It’s called the Apple Curse. A new version of iOS, or a new iPhone, comes out, and suddenly your older iPhone slows down. Theories have abounded about the curse for years, including dark accusations of deliberately ruining phones to make people buy new ones. But now researchers have actually found proof of the Apple Curse. Or, at least, proof Apple isn’t as perfect as it wants to be.
- The problem starts with iOS 10, and the “40% bug:” If you don’t have a history of iOS bugs on mental file, that bug was the one that shut off your phone when it still had nearly half its battery left. This was fixed in iOS 10.2.1 with a power setting named “Powerd.” Now let’s fast forward a year.

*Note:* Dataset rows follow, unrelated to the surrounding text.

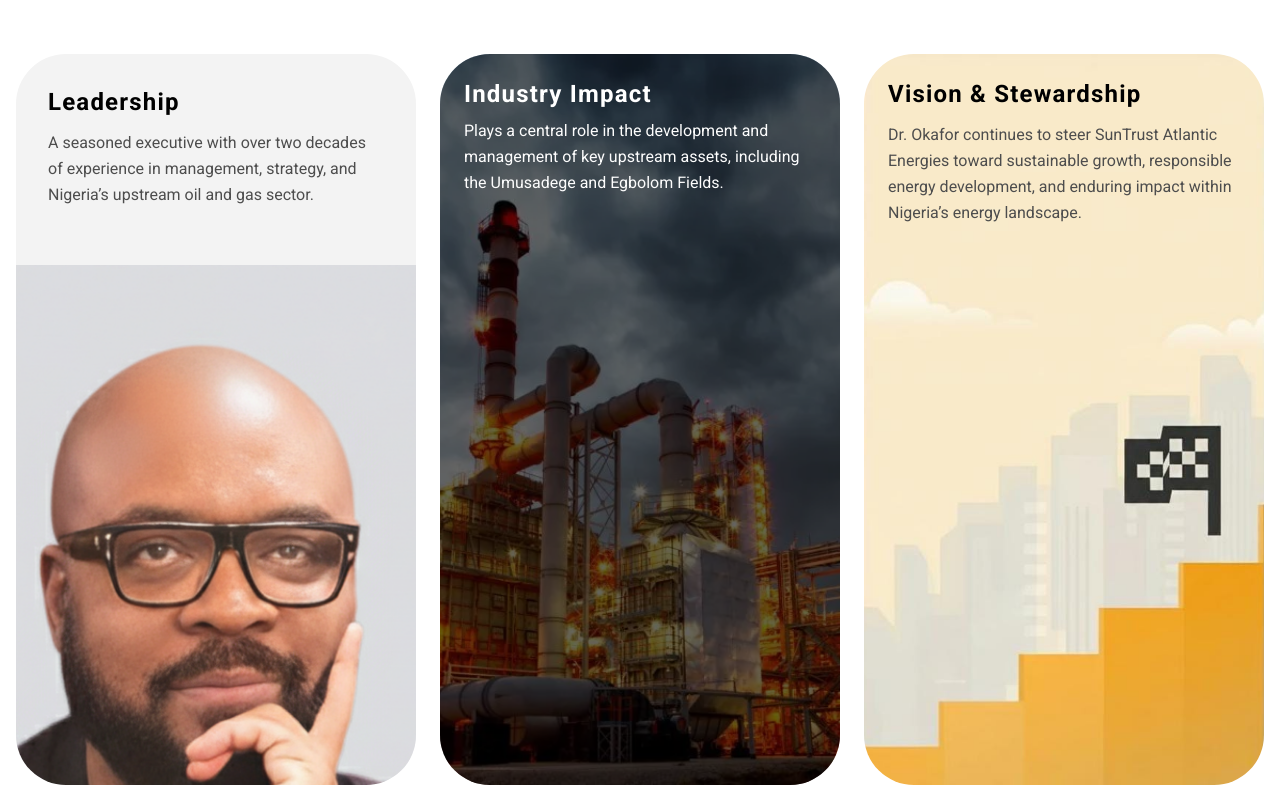
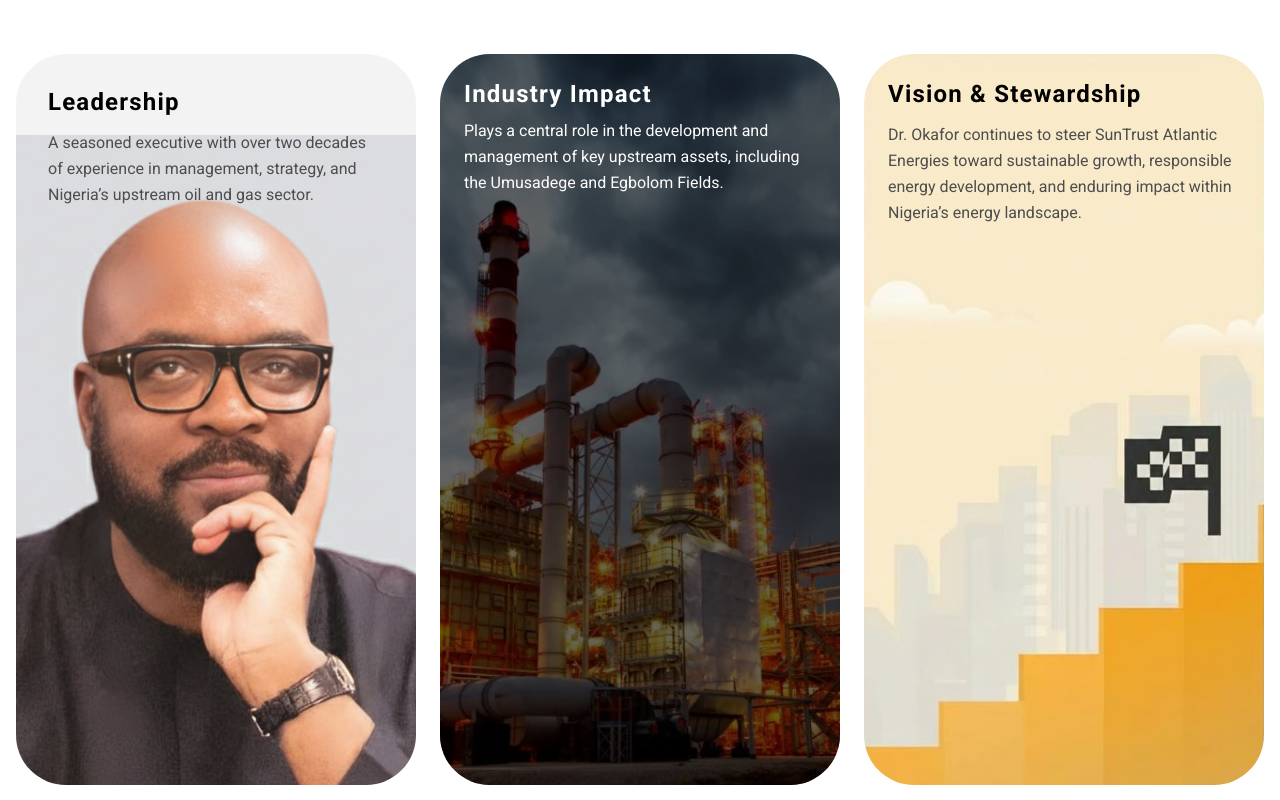
Before and after one commit to apreezofficial/Dr-Ugo-website, a Next.js app: page / in a window 1280 px wide. Shown: the part 5440-6240 px from the top of the page. Built offline with nearby package versions, Linux system fonts and the light colour scheme; a web font is replaced by a local one.

Commit message:
Update LeadershipCareer.tsx

```diff
--- a/app/components/LeadershipCareer.tsx
+++ b/app/components/LeadershipCareer.tsx
@@ -141,8 +141,7 @@
               </p>
             </div>
 
-            <div className="absolute bottom-0 left-0 w-full h-[520px]">
-              <div className="relative h-screen w-full">
+            <div className="absolute bottom-0 left-0 w-full h-[650px]">
   <Image
     src="/Dr-ugoQS.png"
     alt="Leadership portrait"
@@ -150,7 +149,6 @@
     className="object-cover object-center opacity-90"
     priority
   />
-</div>
 
             </div>
           </div>
```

- Redditors began claiming that by swapping out their batteries, their old iPhones suddenly sped up: This caught the attention of Geekbench’s John Poole. Geekbench tests the speed and power of various devices, and Poole had the tools to easily swap out a battery. So he tested an iPhone 6S before a battery change, and then after the swap. Sure enough, the Redditors were right: The 6S was much zippier with a new battery, in fact almost twice as fast. But why?
- iOS developer Guilherme Rambo dug into the code, and found that Powerd had the ability to slow processor speed based on battery wear: In a series of tweets, Rambo details how Powerd ties phone performance to battery wear. As your battery ages, it turns out, Powerd slows down your phone’s performance. It’s not clear why Apple would do this, and the company hasn’t commented yet. But Powerd also seems to have something to do with preventing battery explosions, so we need to leave the door open for Apple simply screwing up.
- Still, this looks very bad for Apple: Keep in mind, you have to almost completely disassemble an iPhone to get at the battery and replace it. So telling people “just replace the battery” isn’t a viable option in many cases. It’s also odd that Apple would, after just a year, consider a battery so worn down and useless that it has to limit processor speed in order to use the battery safely. Perhaps Powerd does it to extend battery life, but until Apple comments, we’re not going to know their side of things. But considering rumors have been going around for years about Apple deliberately ruining their own products to get you to buy new ones, they need to comment fast.
For now, simply keep an eye on your iPhone, and keep an ear out for Apple’s comments. This story is far from done; it’s likely Apple will be headed to court to explain Powerd, and that now iPhone sleuths are going to dig into the rest of the company’s products to see if there’s code like Powerd lurking in older versions of iOS. If there are, Apple may be in far more trouble that anybody realizes.